# EXERCISE
In the material below, find each line that contains the word "estela" and copy it.

# RECORDS FOR THE TASK
________________________________________

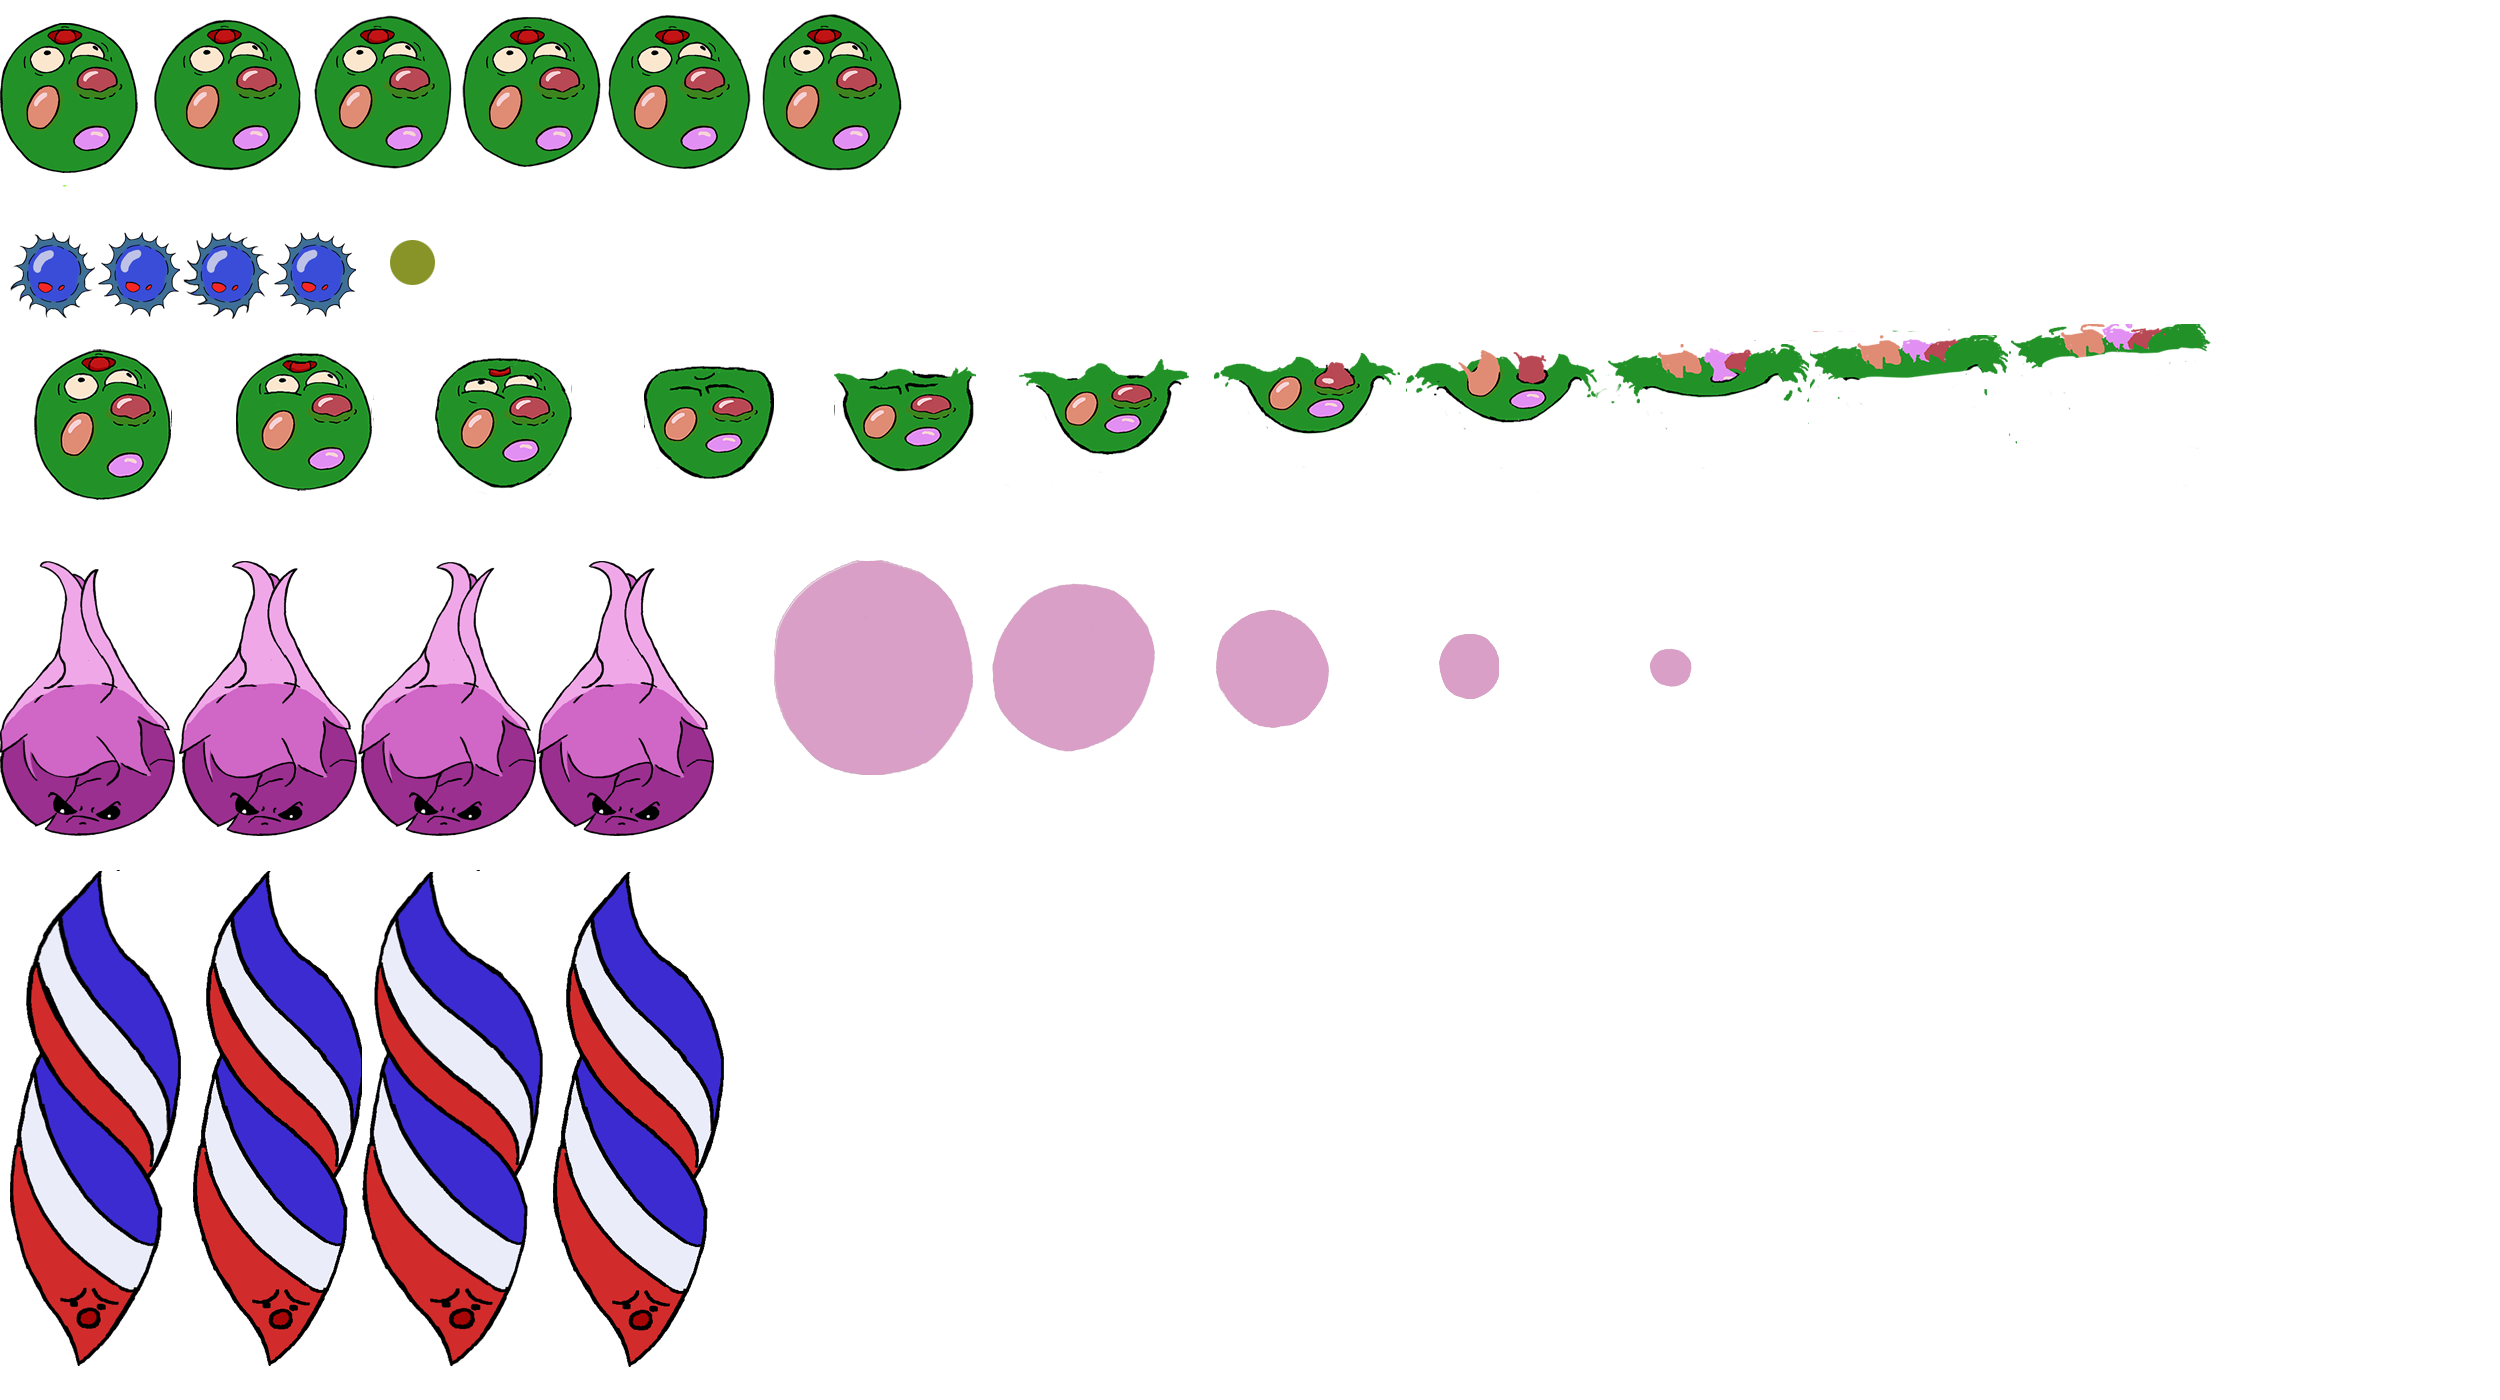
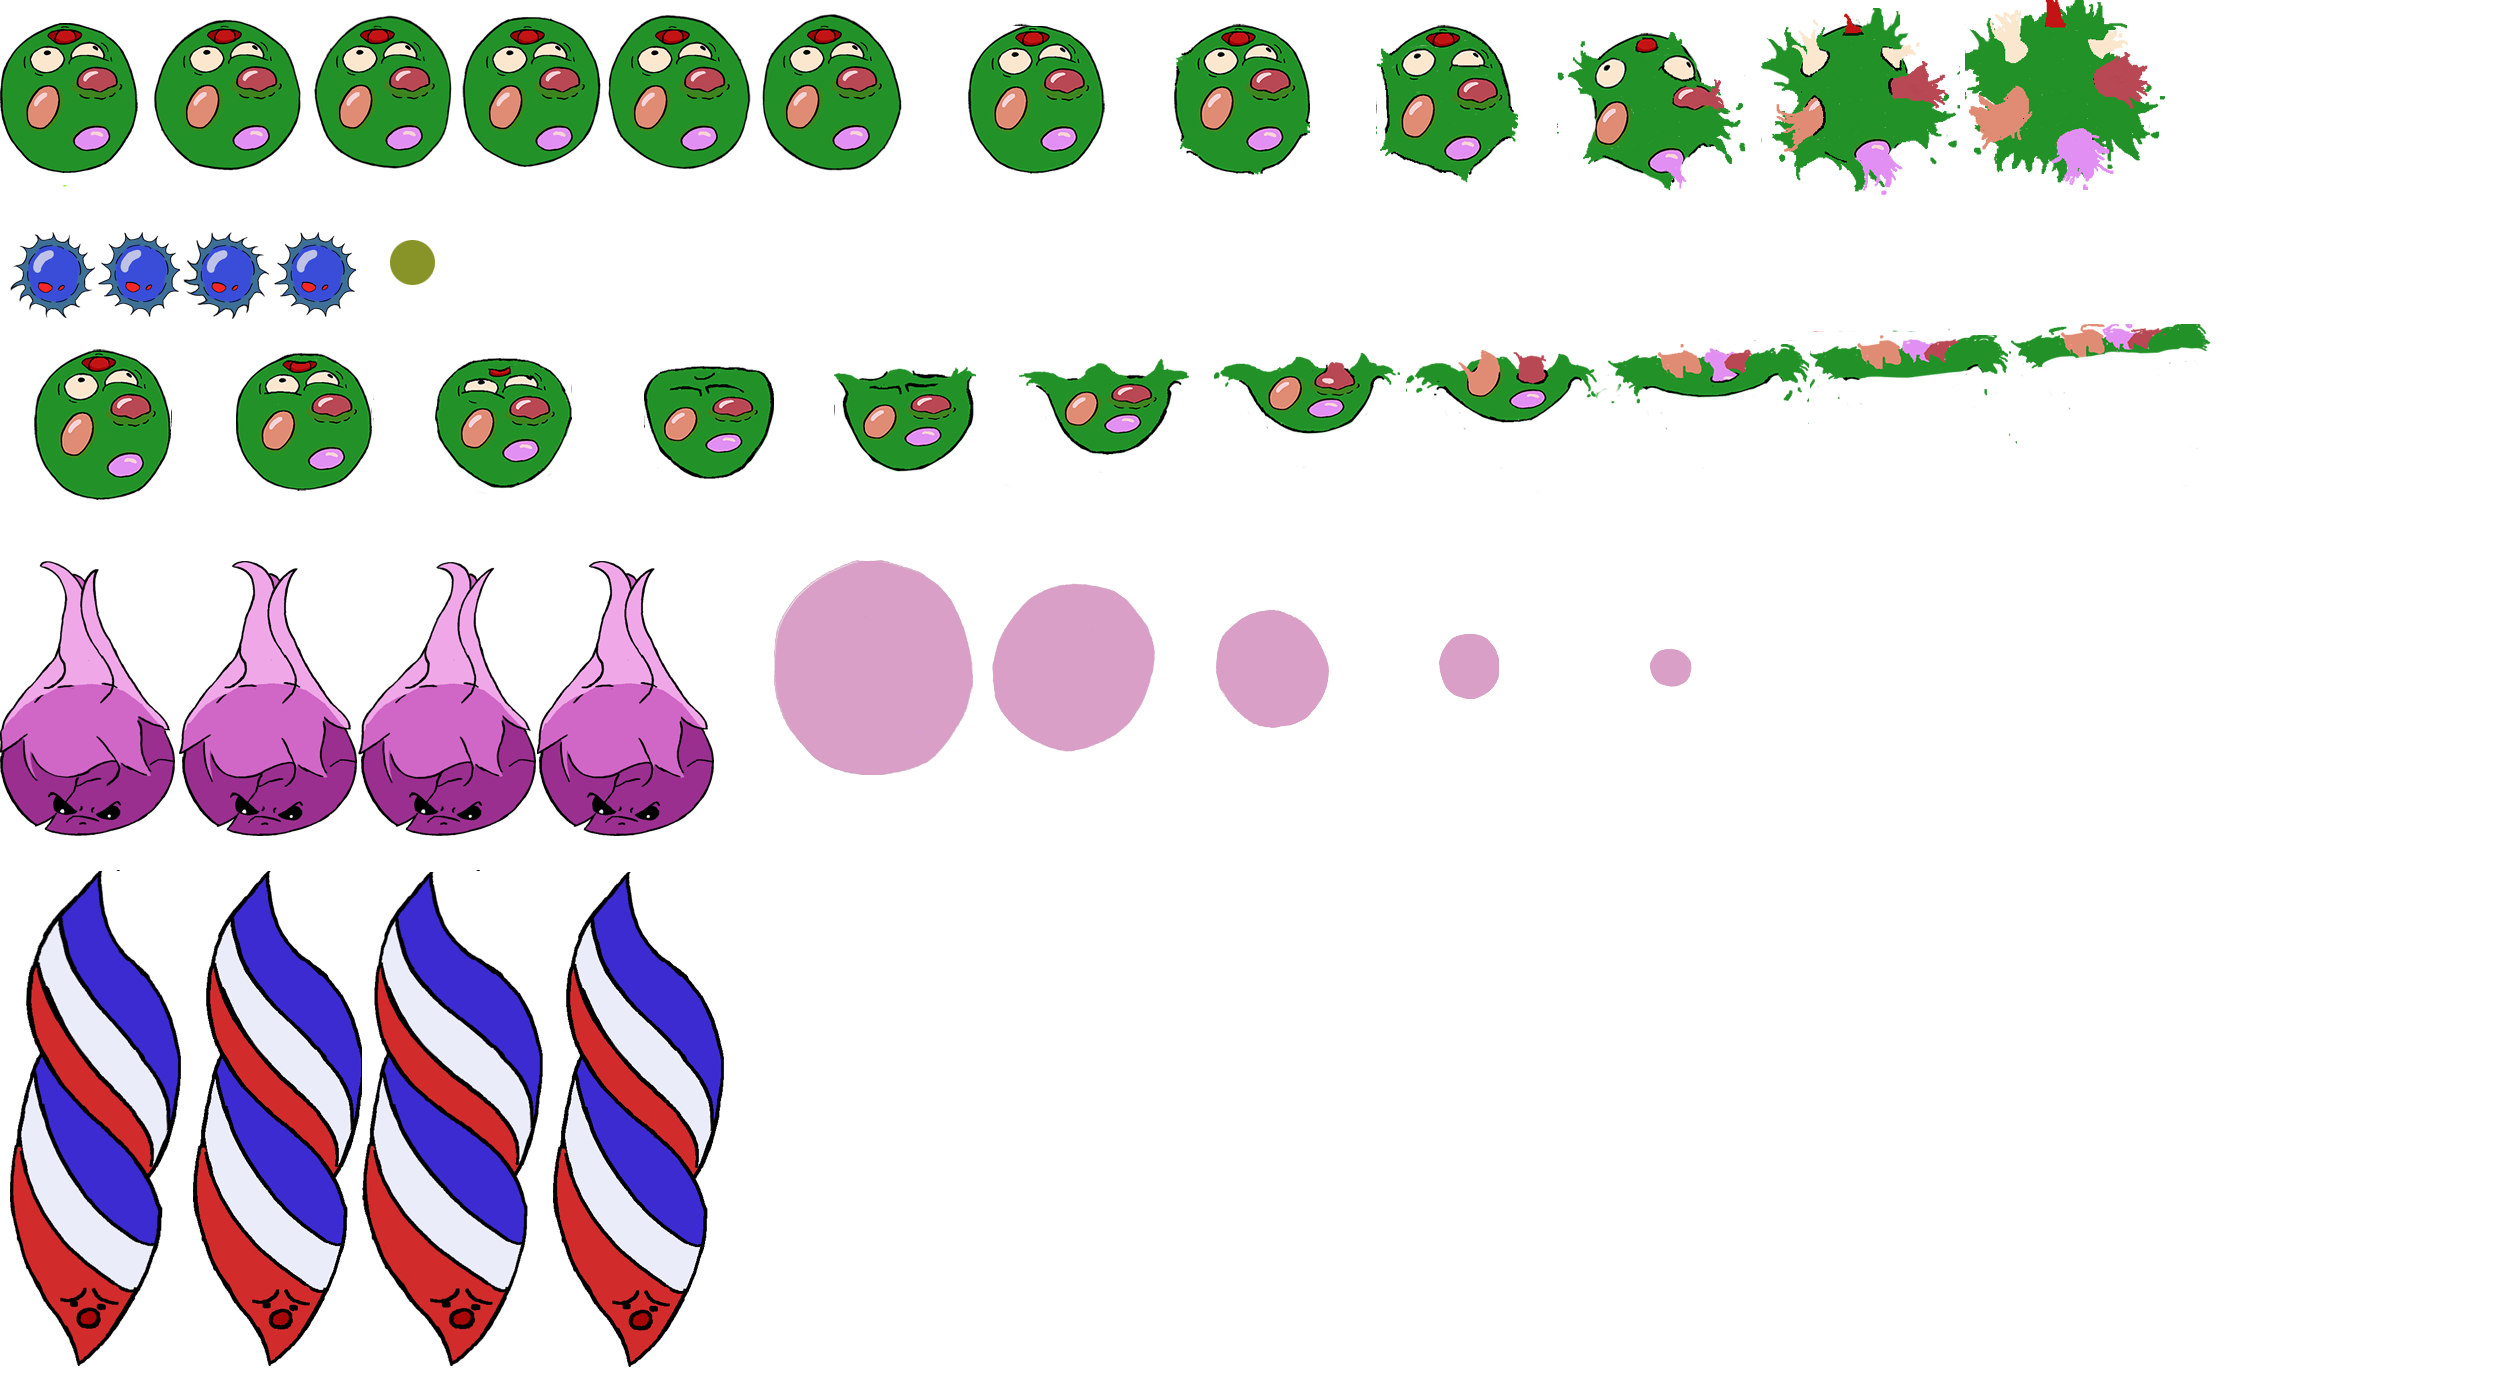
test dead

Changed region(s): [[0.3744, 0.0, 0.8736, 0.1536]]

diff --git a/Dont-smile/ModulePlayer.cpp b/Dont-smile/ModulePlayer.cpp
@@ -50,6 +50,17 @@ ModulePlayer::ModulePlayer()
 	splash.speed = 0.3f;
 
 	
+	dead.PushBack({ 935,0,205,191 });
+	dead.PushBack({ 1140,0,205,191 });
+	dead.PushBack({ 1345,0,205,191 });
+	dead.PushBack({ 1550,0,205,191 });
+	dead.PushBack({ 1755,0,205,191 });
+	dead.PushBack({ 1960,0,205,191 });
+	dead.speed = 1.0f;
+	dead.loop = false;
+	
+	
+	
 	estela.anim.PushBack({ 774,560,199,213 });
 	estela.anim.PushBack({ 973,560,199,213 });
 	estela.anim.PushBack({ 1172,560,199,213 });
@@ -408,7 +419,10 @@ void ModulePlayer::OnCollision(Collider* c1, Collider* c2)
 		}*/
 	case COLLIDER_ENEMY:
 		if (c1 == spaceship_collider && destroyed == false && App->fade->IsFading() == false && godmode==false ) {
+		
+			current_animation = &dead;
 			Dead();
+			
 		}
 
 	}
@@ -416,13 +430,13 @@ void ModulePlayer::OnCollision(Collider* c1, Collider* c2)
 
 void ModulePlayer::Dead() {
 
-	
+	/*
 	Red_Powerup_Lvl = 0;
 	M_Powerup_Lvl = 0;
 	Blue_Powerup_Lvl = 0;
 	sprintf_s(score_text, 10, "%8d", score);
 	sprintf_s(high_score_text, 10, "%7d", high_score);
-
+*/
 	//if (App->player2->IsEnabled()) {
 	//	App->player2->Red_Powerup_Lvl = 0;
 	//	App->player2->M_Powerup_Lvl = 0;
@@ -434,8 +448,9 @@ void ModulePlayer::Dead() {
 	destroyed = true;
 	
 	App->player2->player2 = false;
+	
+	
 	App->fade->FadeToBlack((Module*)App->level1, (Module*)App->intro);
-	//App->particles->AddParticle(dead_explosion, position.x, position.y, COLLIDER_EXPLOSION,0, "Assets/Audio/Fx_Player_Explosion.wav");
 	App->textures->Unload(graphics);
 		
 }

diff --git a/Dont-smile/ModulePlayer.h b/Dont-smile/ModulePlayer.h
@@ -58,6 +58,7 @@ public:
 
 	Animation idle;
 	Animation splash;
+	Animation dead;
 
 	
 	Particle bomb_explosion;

________________________________________

# RESPONSE BOX
 	estela.anim.PushBack({ 774,560,199,213 });
 	estela.anim.PushBack({ 973,560,199,213 });
 	estela.anim.PushBack({ 1172,560,199,213 });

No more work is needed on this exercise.